“Mind the gap,” warned the soothing overhead voice and the subway train’s doors closed. “Mind the gap” has become a refrain that that brings smiles, a nod, and a wink between me and my son. The phrase has become a reminder to me that stepping outside my comfort zone offers many rewards.
My son and I had planned his high school graduation European vacation for over five years, but as the time drew near the thrill of the unexpected simmered inside me. My son and I road trip a lot, so we are both old pros at how to plan–but the traveling in our own country, even if across state lines, is easy compared to the planning it takes for overseas travel. We knew enough of how to plan so we could add or cut from our itinerary on the go. Our planes, trains, and hotels were booked. A list of places to visit at each of our destinations with maps were packed. We had a list of banks that affiliate with our bank from each country on our visit. We had electric socket adapters and backpacks and neck wallets. We plotted ways to find WiFi hot spots along our routes. We planned and planned and planned. But it was the unexpected finds that made our trip memorable.
As we touched down in at Heathrow, we both felt a little intimidated by the thought of going through customs, procuring sterling so we’d have a little cash on hand, and figuring out how to get on the Tube. Within a hour, we found our fears to be for naught. With Oyster Cards in hand, we boarded the underground train toward our destination–the Tower of London. Our hotel was a block inland from the Tower and Tower Bridge. And the view from the Sky Lounge was fantastic–a hidden find that my legal-drinking-age-in-Europe son enjoyed almost as much as I did.
Our trek along the main road outside our hotel (East Cheap/Cannon/Fleet/Strand) provided plenty of unexpected experiences. A couple of my friends met me and my son in London for a few days. Our excursions hit the highlights of London, such as the Tower, Tower Bridge, Westminster Abbey, Buckingham Palace, and Hyde Park. We took a river cruise and walked the Millennium Bridge. We ooo’ed and ahhh’ed at St. Paul’s Cathedral, the British Museum, and Trafalgar Square. But we had the most fun when we went walkabout.
On our second morning, my son and I took off down to Strand Street where we had spied a plaque mentioning the Templar Knights the day before. We took off down the close and found the Temple Church, erected in the 1180s. My poli sci/history major son found a piece of heaven on earth down that old narrow road.

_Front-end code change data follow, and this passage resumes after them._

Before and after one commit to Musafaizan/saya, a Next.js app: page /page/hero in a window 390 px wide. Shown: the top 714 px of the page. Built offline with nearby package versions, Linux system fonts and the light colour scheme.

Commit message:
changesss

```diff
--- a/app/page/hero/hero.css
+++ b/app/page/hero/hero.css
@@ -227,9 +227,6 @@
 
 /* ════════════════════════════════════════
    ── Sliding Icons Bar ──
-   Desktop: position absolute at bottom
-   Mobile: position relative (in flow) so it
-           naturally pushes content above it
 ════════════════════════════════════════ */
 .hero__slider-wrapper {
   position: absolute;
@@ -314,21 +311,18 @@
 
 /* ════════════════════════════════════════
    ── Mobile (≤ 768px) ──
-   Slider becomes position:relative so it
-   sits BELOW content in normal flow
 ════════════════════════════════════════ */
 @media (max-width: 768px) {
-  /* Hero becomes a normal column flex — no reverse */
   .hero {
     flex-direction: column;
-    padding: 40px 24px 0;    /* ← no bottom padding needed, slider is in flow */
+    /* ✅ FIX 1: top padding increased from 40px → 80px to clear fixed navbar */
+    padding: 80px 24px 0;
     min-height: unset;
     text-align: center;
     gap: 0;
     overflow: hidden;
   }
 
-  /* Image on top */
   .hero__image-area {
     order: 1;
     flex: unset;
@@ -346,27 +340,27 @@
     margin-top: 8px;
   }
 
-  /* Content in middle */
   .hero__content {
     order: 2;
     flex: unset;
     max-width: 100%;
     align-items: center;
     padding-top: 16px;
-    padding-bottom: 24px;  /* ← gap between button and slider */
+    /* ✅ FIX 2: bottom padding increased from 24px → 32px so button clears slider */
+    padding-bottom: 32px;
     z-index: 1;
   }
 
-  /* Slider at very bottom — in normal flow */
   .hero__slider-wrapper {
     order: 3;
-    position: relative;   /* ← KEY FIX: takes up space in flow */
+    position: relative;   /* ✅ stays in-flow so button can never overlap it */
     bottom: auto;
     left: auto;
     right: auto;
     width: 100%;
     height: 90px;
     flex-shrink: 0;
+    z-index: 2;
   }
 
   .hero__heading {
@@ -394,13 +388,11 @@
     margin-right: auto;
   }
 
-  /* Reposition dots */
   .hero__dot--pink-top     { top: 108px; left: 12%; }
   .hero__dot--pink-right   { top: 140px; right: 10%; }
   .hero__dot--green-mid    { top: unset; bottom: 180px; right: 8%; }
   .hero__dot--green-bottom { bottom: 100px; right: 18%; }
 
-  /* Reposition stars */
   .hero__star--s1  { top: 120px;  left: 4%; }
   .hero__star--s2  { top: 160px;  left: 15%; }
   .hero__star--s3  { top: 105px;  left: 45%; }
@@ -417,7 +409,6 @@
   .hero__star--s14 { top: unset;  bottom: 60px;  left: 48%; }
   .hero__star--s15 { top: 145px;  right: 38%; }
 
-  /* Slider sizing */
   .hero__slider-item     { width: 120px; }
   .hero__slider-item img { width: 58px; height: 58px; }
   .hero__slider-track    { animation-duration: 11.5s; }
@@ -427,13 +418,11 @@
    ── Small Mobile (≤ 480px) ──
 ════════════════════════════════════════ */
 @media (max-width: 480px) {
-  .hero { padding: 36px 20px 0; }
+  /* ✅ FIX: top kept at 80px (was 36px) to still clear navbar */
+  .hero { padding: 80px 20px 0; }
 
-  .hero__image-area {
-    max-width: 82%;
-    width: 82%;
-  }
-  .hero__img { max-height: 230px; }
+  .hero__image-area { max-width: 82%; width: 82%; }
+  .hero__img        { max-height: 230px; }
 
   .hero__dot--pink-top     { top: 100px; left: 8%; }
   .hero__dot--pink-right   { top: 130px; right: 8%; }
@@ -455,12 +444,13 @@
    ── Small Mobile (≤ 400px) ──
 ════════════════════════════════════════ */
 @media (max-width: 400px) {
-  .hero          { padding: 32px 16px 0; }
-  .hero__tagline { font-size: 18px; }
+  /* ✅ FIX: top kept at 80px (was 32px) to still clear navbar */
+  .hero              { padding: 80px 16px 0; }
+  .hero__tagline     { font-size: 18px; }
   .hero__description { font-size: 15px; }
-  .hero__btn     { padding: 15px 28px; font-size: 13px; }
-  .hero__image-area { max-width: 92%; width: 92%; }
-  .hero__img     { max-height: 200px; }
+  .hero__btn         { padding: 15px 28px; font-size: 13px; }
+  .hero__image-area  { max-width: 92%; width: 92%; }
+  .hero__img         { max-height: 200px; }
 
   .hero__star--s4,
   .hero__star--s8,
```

The spectacular effigies told a rich story–some of which we already were familiar, William Marshall, the first Earl of Pembroke (2nd Creation). Marshall was instrumental as a marshal/adviser to Kings Henry II, Richard I, and John. Marshall’s connection to Robin Hood legends and to the signing of the Magna Carta made finding this Temple Church worth taking an unplanned left turn down a narrow close. Along the walls in the rotunda part of the church, we found facsimiles of the Magna Carta and the Declaration of Independence. Having celebrated July 4th mere days earlier, it was refreshing to see our own country’s founding document displayed side by side with the Great Charter–to see how another country sees us, to see us through their eyes.
The Church was an amazing piece of architecture as well. Small and simple compared to Westminster, it was no less beautiful. The Gothic buttresses and stained glass windows impressed beyond measure.
By day two, having walked many, many miles (we were averaging about 15 miles per day on foot), we started to venture further away. Navigating the Tube felt natural, unlike the first time I looked dumbfounded at the map of underground tunnels. We looked forward to hearing, “Mind the gap.” We found that stepping out of our comfort zones only made our comfort zones larger–as the uncomfortable quickly became comfortable.
To be continued…